Colleen Labbe: How have we been addressing issues related to compounding?

Janet Woodcock: Pharmacy compounding is another area that the center is working on continuously and continues to be a very high priority. We are, number one, trying to protect the public by responding rapidly to reports of outbreaks and any other incidents that may threaten the public health through contamination of a product or other inappropriate manufacturing of a compounded product. So, that's been a big job with recalls and inspections and so forth on an ongoing basis, and we continue to have human harm from compounding. At the same time, we're trying to establish a regulatory framework both for how we are going to work with the states on the 503A compounding and how we're going to regulate the 503B, the outsourcing facilities. And this [past] year, 2018, this year just concluded, we had a very good production of guidance documents, meetings, all sorts of policy framework activities that established much of the framework. We have planned a similar agenda in 2019. This has turned out to be a great deal more work than probably was contemplated by anyone, and we've had to involve new drugs and a lot of our medical staff. We have established contracts with the National Academy of Medicine and with others to work on very specific issues related to compounding, and I expect there is continued activity that will go on, and we will learn more and more about more things that need to be done in 2019.

Colleen Labbe: All right. What has been happening with the over-the-counter monograph user fee program, or what we call monograph reform?

Janet Woodcock: FDA is very interested in reforming the OTC monograph process. This process was established many, many decades ago, and it fixes drugs under the monograph process to those drugs extant over the counter in the seventies, so it doesn't allow for innovation.  In addition, because we have to do the monographs as regulations, we can't respond rapidly to new scientific information about safety problems, and this has created many a problem for us and for the public.  Furthermore, this program is severely under resourced for the job that it has to do, and so, we are hoping that Congress would help us, as they have been interested in doing, in reform of this process and also providing additional resources so we can get the job done.

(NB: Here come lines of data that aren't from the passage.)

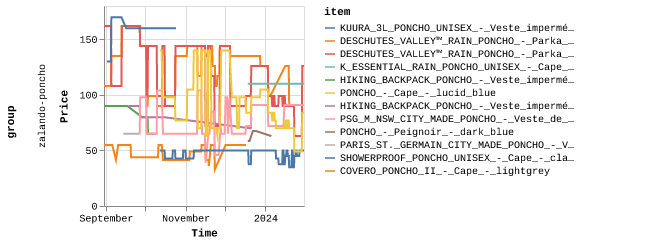
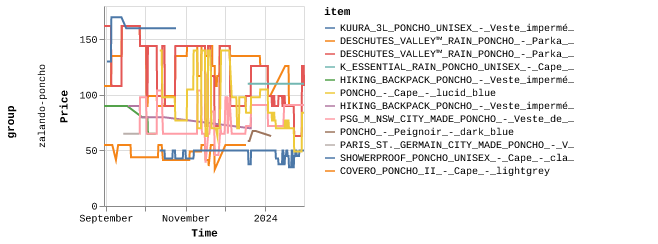
Latest scraping prices: Tue Jan 30 16:50:24 UTC 2024

diff --git a/scrapes/prices/zalando-poncho-DESCHUTES_VALLEY™_RAIN_PONCHO_-_Parka_-_vista_blue.md b/scrapes/prices/zalando-poncho-DESCHUTES_VALLEY™_RAIN_PONCHO_-_Parka_-_vista_blue.md
@@ -1,3 +1,3 @@
-12595
+10795
 
 [Source](https://fr.zalando.be/homme/?q=poncho+imperm%C3%A9able&sold_by_zalando=true)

Colleen Labbe: We continue to address the national opioid crisis.  Can you update us on recent and future actions?

Janet Woodcock: The opioid crisis facing the nation is really multifactorial, and FDA is trying to play its role to the fullest.  In 2018, we expanded the REMS that we have over, that we had over the extended-release opioids to the immediate-release opioids.  This is mandating a very large continuing education program for all sorts of health professionals to provide them with the information they need to manage pain better and to try to avoid opioids, if at all possible, when other alternative interventions would be satisfactory.  In addition, of course, we're doing multiple other things, including encouraging the development of new modalities both to treat opioid-use disorder and its consequences, such as withdrawal, as well as the development of alternative analgesics that could be used instead of opioids. We're working with the National Institutes of Health on their very ambitious research agenda, and we're very strong partners with NIH on many of the programs that they're putting forth. So, I believe that 2019 will also be an extremely active year for FDA. We will be implementing some of the provisions and authorities given to us under the SUPPORT Act by Congress, and we are actively, right now, evaluating those provisions to see how we can make some relatively rapid interventions that could help change the trajectory of this problem.

Colleen Labbe: Dr. Woodcock, thank you for sharing your thoughts again today. We look forward to 2019.

[Thanks for listening.  For more information about what you heard today, please visit our website at FDA.gov/drugs. ]